Daisy Bradney
Culinary Arts Program
Waldo County Technical Center, Waldo

MEDIA RELEASE: Two Maine Students Named 2021 U.S. Presidential Scholars

U.S. Secretary of Education Dr. Miguel Cardona today announced the 57th class of U.S. Presidential Scholars, recognizing 161 high school seniors for their accomplishments in academics, the arts and career and technical education fields.

The Maine scholars include (hometown, scholar, school, location):

  • ME – Orrington – Devon Michael Hunter, John Bapst Memorial High School, Veazie, Maine.
  • ME – Springvale – Aislynn K Worden, Sanford High School, Sanford, Maine.

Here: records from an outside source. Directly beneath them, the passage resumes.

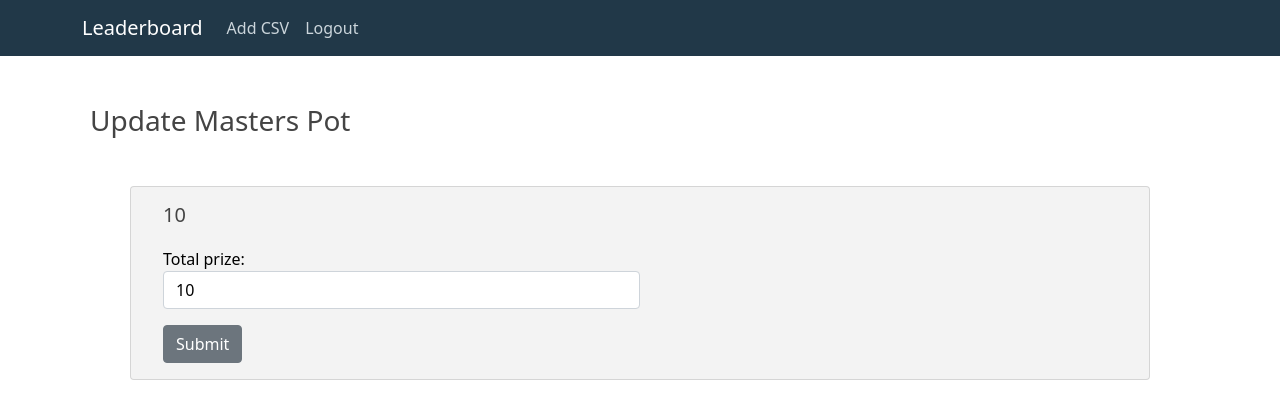
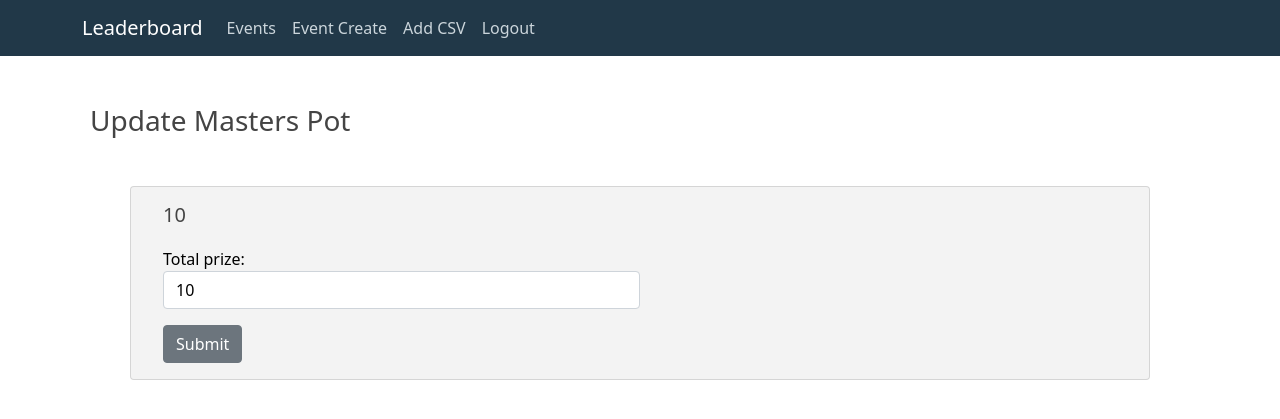
Before and after one commit to Sicret89/Poker-leaderboard, a Django app: page /prize/1/ in a window 1280 px wide. Shown: the top 419 px of the page. Run offline with Django 3.2, Linux system fonts and the light colour scheme; a user stored in the database is signed in; tables that the repository leaves empty hold one stand-in row (values such as "Sample post"); some libraries are stand-ins or nearby versions.

Commit message:
Add Events just for superuser for now

```diff
--- a/core/static/core/main.css
+++ b/core/static/core/main.css
@@ -13,7 +13,7 @@ body {
   }
 
   .bg-steel {
-    background-color: #5f788a;
+    background-color: #213848;
   }
 
   .site-header .navbar-nav .nav-link {
--- a/core/templates/core/base.html
+++ b/core/templates/core/base.html
@@ -37,10 +37,9 @@
                 <div class="collapse navbar-collapse" id="navbarToggle">
                   <div class="navbar-nav mr-auto">
                         <a class="navbar-brand mr-4" href="{% url 'leaderboard_list' %}">Leaderboard</a>
-              </div>
-              <!-- Navbar Right Side -->
-              <div class="navbar-nav">
                     {% if user.is_authenticated %}
+                        <a class="nav-item nav-link" href="{% url 'events' %}">Events</a>
+                        <a class="nav-item nav-link" href="{% url 'event_create' %}">Event Create</a>
                         <a class="nav-item nav-link" href="{% url 'upload-view' %}">Add CSV</a>
                         <a class="nav-item nav-link" href="{% url 'logout' %}">Logout</a>
                     {% endif %}
--- a/leaderboard/forms.py
+++ b/leaderboard/forms.py
@@ -1,6 +1,6 @@
 from django import forms
 from django.forms.widgets import HiddenInput
-from .models import Player, Prize
+from .models import Player, Prize, Event
 
 
 class PlayerUpdateForm(forms.ModelForm):
@@ -46,3 +46,30 @@ class PrizeUpdateForm(forms.ModelForm):
         super().__init__(*args, **kwargs)
         self.fields['total_prize'].widget.attrs.update(
             {'class': 'form-control', 'style': ' background-color: #FFFFFF; color: #000000;'})
+
+
+class EventUpdateForm(forms.ModelForm):
+
+    event_date = forms.DateField(widget=forms.TextInput(attrs={"type": "date"}), required=True)
+
+    class Meta:
+        model = Event
+        fields = '__all__'
+
+
+    # def __init__(self, *args, **kwargs):
+    #     super().__init__(*args, **kwargs)
+    #     self.fields['name'].widget.attrs.update(
+    #         {'class': 'form-control', 'style': ' background-color: #FFFFFF; color: #000000;'})
+    #     self.fields['event_date'].widget.attrs.update(
+    #         {'class': 'datepicker', 'style': ' background-color: #FFFFFF; color: #000000;'})
+    #     self.fields['notes'].widget.attrs.update(
+    #         {'class': 'form-control', 'style': ' background-color: #FFFFFF; color: #000000;'})
+
+class EventCreateForm(forms.ModelForm):
+
+    event_date = forms.DateField(widget=forms.TextInput(attrs={"type": "date"}), required=True)
+
+    class Meta:
+        model = Event
+        fields = '__all__'
--- a/leaderboard/models.py
+++ b/leaderboard/models.py
@@ -1,5 +1,7 @@
 # -*- coding: utf-8 -*-
 from __future__ import unicode_literals
+
+from datetime import datetime
 
 from django.contrib.auth.models import User
 
@@ -18,6 +20,13 @@ class Prize(models.Model):
     def __str__(self):
         return str(self.total_prize)
 
+class Event(models.Model):
+    name = models.CharField(max_length=256)
+    event_date = models.DateField(help_text=u'Day of the event')
+    notes = models.TextField(help_text=u'Textual Notes', blank=True, null=True)
+
+    def __str__(self):
+        return str(self.name)
 
 class Player(models.Model):
     name = models.CharField(max_length=256)
--- a/leaderboard/templates/leaderboard/add_player.html
+++ b/leaderboard/templates/leaderboard/event.html
@@ -3,8 +3,8 @@
 {% load crispy_forms_tags %}
 
 {% block content %}
-<title>Add player</title>
-<h1> Add player into Tournament </h1>
+<title>Add Event</title>
+<h1> Add event </h1>
 
 
 <div class="forms">
--- a/leaderboard/urls.py
+++ b/leaderboard/urls.py
@@ -1,7 +1,7 @@
 from django.urls import path
 
 from . import views
-from .views import Index, DashboardView, PrizeUpdateView, Season
+from .views import Index, DashboardView, PrizeUpdateView, Season, EventView, EventUpdateView, EventCreateView
 
 urlpatterns = [
     path("", Index.as_view(), name="leaderboard_list"),
@@ -19,4 +19,7 @@ urlpatterns = [
     path("E10/", Season.as_view(), name="episode10"),
     path("E11/", Season.as_view(), name="episode11"),
     path("E12/", Season.as_view(), name="episode12"),
+    path('events/', EventView.as_view(), name='events'),
+    path('events/create/', EventCreateView.as_view(), name='event_create'),
+    path('events/<int:pk>/', EventUpdateView.as_view(), name='event'),
 ]
--- a/leaderboard/views.py
+++ b/leaderboard/views.py
@@ -1,7 +1,9 @@
+import datetime
+
 from django.contrib.messages.views import SuccessMessageMixin
 
-from leaderboard.forms import PlayerUpdateForm, PrizeUpdateForm
-from leaderboard.models import Player, Prize
+from leaderboard.forms import PlayerUpdateForm, PrizeUpdateForm, EventUpdateForm, EventCreateForm
+from leaderboard.models import Player, Prize, Event
 from django.views import generic
 from django.urls import reverse_lazy
 
@@ -54,3 +56,47 @@ class PrizeUpdateView(SuccessMessageMixin, generic.UpdateView):
     template_name = 'leaderboard/total_prize.html'
     success_url = reverse_lazy('leaderboard_list')
     success_message = "Pot was edited successfully."
+
+
+class EventView(generic.ListView):
+    model = Event
+    template_name = 'leaderboard/event_calendar.html'
+
+    def get_queryset(self):
+        now = datetime.date.today()
+        self.queryset = Event.objects.filter(event_date__gte=now).order_by('event_date')
+        return self.queryset
+
+    def get_context_data(self, **kwargs):
+        context = super(EventView, self).get_context_data(**kwargs)
+        context['prize_list'] = Prize.objects.all()
+        return context
+
+
+class EventUpdateView(SuccessMessageMixin, generic.UpdateView):
+    model = Event
+    form_class = EventUpdateForm
+    template_name = 'leaderboard/event.html'
+    success_url = reverse_lazy('events')
+    success_message = "%(name)s was edited successfully."
+
+    def get_queryset(self):
+        return Event.objects.all()
+
+    def get_context_data(self, **kwargs):
+        context = super(EventUpdateView, self).get_context_data(**kwargs)
+        context['prize_list'] = Prize.objects.all()
+        return context
+
+
+class EventCreateView(SuccessMessageMixin, generic.CreateView):
+    model = Event
+    form_class = EventCreateForm
+    template_name = 'leaderboard/event_add.html'
+    success_url = reverse_lazy('events')
+    success_message = "Your event has been Created!"
+
+    def get_context_data(self, **kwargs):
+        context = super(EventCreateView, self).get_context_data(**kwargs)
+        context['prize_list'] = Prize.objects.all()
+        return context
```
Also changed, not shown: leaderboard/admin.py (+9 -1 lines), leaderboard/templates/leaderboard/event_add.html (added, +23 -0 lines), leaderboard/templates/leaderboard/event_calendar.html (added, +27 -0 lines), leaderboard/migrations/0004_event.py (added). Lines whose indentation alone changed are shown as unchanged.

“The 2021 Presidential Scholars represent extraordinary achievements for our extraordinary times,” said U.S. Secretary of Education Miguel Cardona. “I am delighted to join President Biden in saluting these outstanding young people for their achievements, service, character and continued pursuit of excellence. Their examples make me proud and hopeful about the future. Honoring them can remind us all of the great potential in each new generation and renew our commitment to helping them achieve their dreams.”

The White House Commission on Presidential Scholars selects scholars annually based on their academic success, artistic and technical excellence, essays, school evaluations and transcripts, as well as evidence of community service, leadership and demonstrated commitment to high ideals.

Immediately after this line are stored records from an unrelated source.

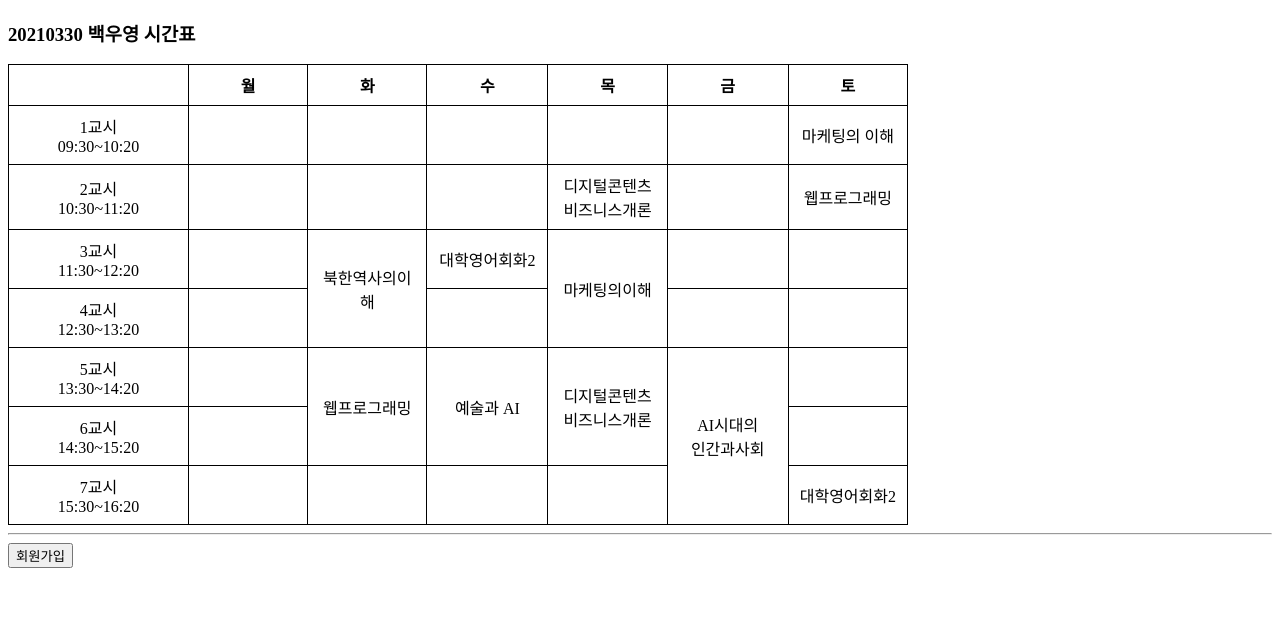
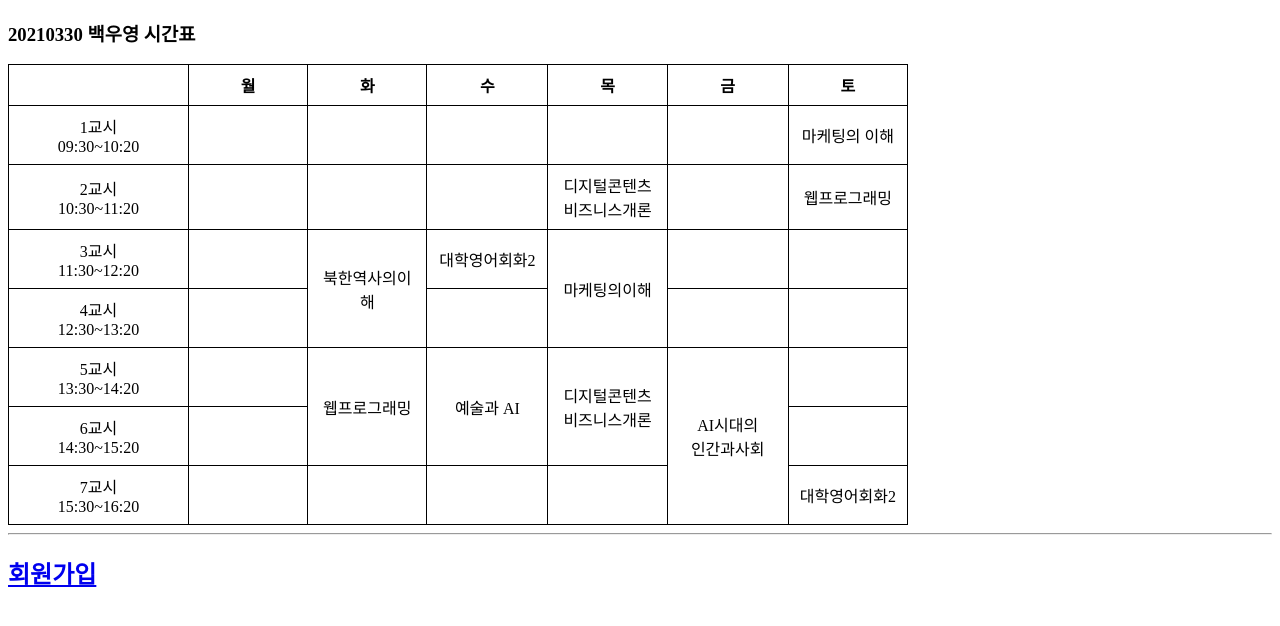
Before and after one commit to oneoowooo/oneoowooo.github.io, a plain HTML site: page index.html in a window 1280 px wide. Drawn offline with Linux system fonts and the light colour scheme.

Commit message:
회원가입

```diff
--- a/index.html
+++ b/index.html
@@ -84,7 +84,9 @@
         </tr>
     </table>
     <hr>
-    <input type="submit" value="회원가입">
+    <h2>
+        <a href="join.html">회원가입</a>
+    </h2>
 </form>
 </body>
 </html>
```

Of the 3.6 million students expected to graduate from high school this year, more than 6,000 candidates qualified for the 2021 awards determined by outstanding performance on the College Board SAT or ACT exams or through nominations made by Chief State School Officers, other partner recognition organizations and the National YoungArts Foundation’s nationwide YoungArts™ program.

As directed by Presidential Executive Order, the 2021 U.S. Presidential Scholars are comprised of one young man and one young woman from each state, the District of Columbia and Puerto Rico, and U.S. families living abroad, as well as 15 chosen at-large, 20 Scholars in the arts and 20 Scholars in career and technical education.

Created in 1964, the U.S. Presidential Scholars Program has honored over 7,600 of the nation’s top-performing students. The program was expanded in 1979 to recognize students who demonstrate exceptional talent in the visual, literary and performing arts. In 2015, the program was again extended to recognize students who demonstrate ability and accomplishment in career and technical education fields.

The Presidential Scholars Class of 2021 will be recognized for their outstanding achievement this summer.

A complete list of 2021 U.S. Presidential Scholars is also available at

MEDIA RELEASE: 2021 County Teachers of the Year Announced in Virtual Ceremony  

Teachers from all 16 of Maine’s counties were honored today in a virtual announcement that was broadcast live on the Maine Department of Education’s YouTube page.

As part of the Maine Teacher of the Year Program, hundreds of teachers across Maine are nominated by a member of their school community. Through a rigorous application process, one teacher from each county is selected as the County Teacher of the Year by a panel of teachers, principals, and business community members within the county.

During the ceremony, teachers were honored by Maine Department of Education Commissioner, Pender Makin; Educate Maine Executive Director, Jason Judd; State Board of Education member, Peter Geiger; 2021 Maine Teacher of the Year, Cindy Soule; Maine County, State Teachers of the Year Association Co-President Shana Goodall; and Maine’s 2021 Poetry Out Loud Champion, Emily Paruk, a senior from Gorham High School.

2021 County Teachers of the Year:

After being named, Maine County Teachers of the Year serve as ambassadors for teachers, students, and quality education state-wide throughout the year, and continue to participate in an intensive Maine State Teacher of the Year selection process.

The Maine County Teachers of the Year are available to make presentations to local and regional organizations.

The Maine Department of Education’s Teacher of the Year Program is administered through a collaborative partnership with Educate Maine. To learn more about the Teacher of the Year Program visit:

For more information about the 2021 Maine County Teachers of the year contact Rachel Paling (Maine DOE) at or Dolly Sullivan (Educate Maine) at